# ACTION ITEM
For each line below, write it out exactly as it appears.

Difference listings:
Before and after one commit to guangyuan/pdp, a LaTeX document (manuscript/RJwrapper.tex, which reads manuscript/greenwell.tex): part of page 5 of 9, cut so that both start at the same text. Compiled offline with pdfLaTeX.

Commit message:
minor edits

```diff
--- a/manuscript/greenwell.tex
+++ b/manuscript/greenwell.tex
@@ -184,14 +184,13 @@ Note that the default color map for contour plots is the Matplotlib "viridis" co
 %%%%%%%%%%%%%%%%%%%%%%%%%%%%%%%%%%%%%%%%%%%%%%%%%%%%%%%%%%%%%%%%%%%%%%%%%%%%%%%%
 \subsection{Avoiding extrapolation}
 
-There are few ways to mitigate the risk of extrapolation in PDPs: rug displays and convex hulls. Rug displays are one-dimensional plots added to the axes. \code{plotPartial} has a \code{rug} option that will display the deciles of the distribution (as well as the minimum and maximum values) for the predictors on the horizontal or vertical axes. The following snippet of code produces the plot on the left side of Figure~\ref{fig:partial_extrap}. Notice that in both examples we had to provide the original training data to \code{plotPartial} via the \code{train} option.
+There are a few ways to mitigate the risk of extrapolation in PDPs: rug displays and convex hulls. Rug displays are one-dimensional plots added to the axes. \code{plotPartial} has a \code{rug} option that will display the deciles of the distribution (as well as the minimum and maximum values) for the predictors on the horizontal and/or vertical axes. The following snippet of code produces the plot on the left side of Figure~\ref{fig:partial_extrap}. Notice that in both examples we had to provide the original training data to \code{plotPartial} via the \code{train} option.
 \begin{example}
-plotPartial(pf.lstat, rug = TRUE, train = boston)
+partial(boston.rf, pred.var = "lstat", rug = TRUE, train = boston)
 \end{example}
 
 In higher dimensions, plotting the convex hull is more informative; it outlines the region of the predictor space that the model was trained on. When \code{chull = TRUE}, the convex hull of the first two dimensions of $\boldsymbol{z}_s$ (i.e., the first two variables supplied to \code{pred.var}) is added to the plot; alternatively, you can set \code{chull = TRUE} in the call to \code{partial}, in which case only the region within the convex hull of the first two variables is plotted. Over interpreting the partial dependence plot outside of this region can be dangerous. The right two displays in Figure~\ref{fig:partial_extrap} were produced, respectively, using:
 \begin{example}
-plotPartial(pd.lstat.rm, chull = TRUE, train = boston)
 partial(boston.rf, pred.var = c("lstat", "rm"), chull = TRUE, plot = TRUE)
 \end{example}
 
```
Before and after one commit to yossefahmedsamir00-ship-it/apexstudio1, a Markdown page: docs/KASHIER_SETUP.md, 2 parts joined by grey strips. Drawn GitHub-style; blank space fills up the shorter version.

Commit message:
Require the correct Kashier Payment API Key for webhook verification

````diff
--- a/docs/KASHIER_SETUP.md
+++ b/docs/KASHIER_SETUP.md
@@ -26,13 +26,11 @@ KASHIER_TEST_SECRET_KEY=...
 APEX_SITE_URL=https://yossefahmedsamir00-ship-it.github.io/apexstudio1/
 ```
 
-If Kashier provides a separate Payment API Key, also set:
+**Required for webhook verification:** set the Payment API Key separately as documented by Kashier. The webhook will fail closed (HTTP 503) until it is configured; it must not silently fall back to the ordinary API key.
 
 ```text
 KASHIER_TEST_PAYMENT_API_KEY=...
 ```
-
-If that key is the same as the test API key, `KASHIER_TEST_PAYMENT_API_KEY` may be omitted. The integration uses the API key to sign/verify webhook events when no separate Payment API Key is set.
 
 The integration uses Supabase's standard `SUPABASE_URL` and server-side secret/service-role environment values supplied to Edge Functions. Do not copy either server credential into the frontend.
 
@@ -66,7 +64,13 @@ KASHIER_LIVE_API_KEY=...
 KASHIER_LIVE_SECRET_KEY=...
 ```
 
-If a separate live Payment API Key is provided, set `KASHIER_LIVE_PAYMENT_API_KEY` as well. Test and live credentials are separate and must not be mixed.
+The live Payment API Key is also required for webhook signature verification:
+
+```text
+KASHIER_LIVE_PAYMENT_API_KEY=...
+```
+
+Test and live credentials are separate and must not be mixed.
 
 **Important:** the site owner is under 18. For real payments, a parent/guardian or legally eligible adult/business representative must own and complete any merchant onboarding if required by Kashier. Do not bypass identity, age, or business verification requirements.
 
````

# OUTPUT OF THE EXERCISE
Before and after one commit to guangyuan/pdp, a LaTeX document (manuscript/RJwrapper.tex, which reads manuscript/greenwell.tex): part of page 5 of 9, cut so that both start at the same text. Compiled offline with pdfLaTeX.

Commit message:
minor edits

```diff
--- a/manuscript/greenwell.tex
+++ b/manuscript/greenwell.tex
@@ -184,14 +184,13 @@ Note that the default color map for contour plots is the Matplotlib "viridis" co
 %%%%%%%%%%%%%%%%%%%%%%%%%%%%%%%%%%%%%%%%%%%%%%%%%%%%%%%%%%%%%%%%%%%%%%%%%%%%%%%%
 \subsection{Avoiding extrapolation}
 
-There are few ways to mitigate the risk of extrapolation in PDPs: rug displays and convex hulls. Rug displays are one-dimensional plots added to the axes. \code{plotPartial} has a \code{rug} option that will display the deciles of the distribution (as well as the minimum and maximum values) for the predictors on the horizontal or vertical axes. The following snippet of code produces the plot on the left side of Figure~\ref{fig:partial_extrap}. Notice that in both examples we had to provide the original training data to \code{plotPartial} via the \code{train} option.
+There are a few ways to mitigate the risk of extrapolation in PDPs: rug displays and convex hulls. Rug displays are one-dimensional plots added to the axes. \code{plotPartial} has a \code{rug} option that will display the deciles of the distribution (as well as the minimum and maximum values) for the predictors on the horizontal and/or vertical axes. The following snippet of code produces the plot on the left side of Figure~\ref{fig:partial_extrap}. Notice that in both examples we had to provide the original training data to \code{plotPartial} via the \code{train} option.
 \begin{example}
-plotPartial(pf.lstat, rug = TRUE, train = boston)
+partial(boston.rf, pred.var = "lstat", rug = TRUE, train = boston)
 \end{example}
 
 In higher dimensions, plotting the convex hull is more informative; it outlines the region of the predictor space that the model was trained on. When \code{chull = TRUE}, the convex hull of the first two dimensions of $\boldsymbol{z}_s$ (i.e., the first two variables supplied to \code{pred.var}) is added to the plot; alternatively, you can set \code{chull = TRUE} in the call to \code{partial}, in which case only the region within the convex hull of the first two variables is plotted. Over interpreting the partial dependence plot outside of this region can be dangerous. The right two displays in Figure~\ref{fig:partial_extrap} were produced, respectively, using:
 \begin{example}
-plotPartial(pd.lstat.rm, chull = TRUE, train = boston)
 partial(boston.rf, pred.var = c("lstat", "rm"), chull = TRUE, plot = TRUE)
 \end{example}
 
```
Before and after one commit to yossefahmedsamir00-ship-it/apexstudio1, a Markdown page: docs/KASHIER_SETUP.md, 2 parts joined by grey strips. Drawn GitHub-style; blank space fills up the shorter version.

Commit message:
Require the correct Kashier Payment API Key for webhook verification

````diff
--- a/docs/KASHIER_SETUP.md
+++ b/docs/KASHIER_SETUP.md
@@ -26,13 +26,11 @@ KASHIER_TEST_SECRET_KEY=...
 APEX_SITE_URL=https://yossefahmedsamir00-ship-it.github.io/apexstudio1/
 ```
 
-If Kashier provides a separate Payment API Key, also set:
+**Required for webhook verification:** set the Payment API Key separately as documented by Kashier. The webhook will fail closed (HTTP 503) until it is configured; it must not silently fall back to the ordinary API key.
 
 ```text
 KASHIER_TEST_PAYMENT_API_KEY=...
 ```
-
-If that key is the same as the test API key, `KASHIER_TEST_PAYMENT_API_KEY` may be omitted. The integration uses the API key to sign/verify webhook events when no separate Payment API Key is set.
 
 The integration uses Supabase's standard `SUPABASE_URL` and server-side secret/service-role environment values supplied to Edge Functions. Do not copy either server credential into the frontend.
 
@@ -66,7 +64,13 @@ KASHIER_LIVE_API_KEY=...
 KASHIER_LIVE_SECRET_KEY=...
 ```
 
-If a separate live Payment API Key is provided, set `KASHIER_LIVE_PAYMENT_API_KEY` as well. Test and live credentials are separate and must not be mixed.
+The live Payment API Key is also required for webhook signature verification:
+
+```text
+KASHIER_LIVE_PAYMENT_API_KEY=...
+```
+
+Test and live credentials are separate and must not be mixed.
 
 **Important:** the site owner is under 18. For real payments, a parent/guardian or legally eligible adult/business representative must own and complete any merchant onboarding if required by Kashier. Do not bypass identity, age, or business verification requirements.
 
````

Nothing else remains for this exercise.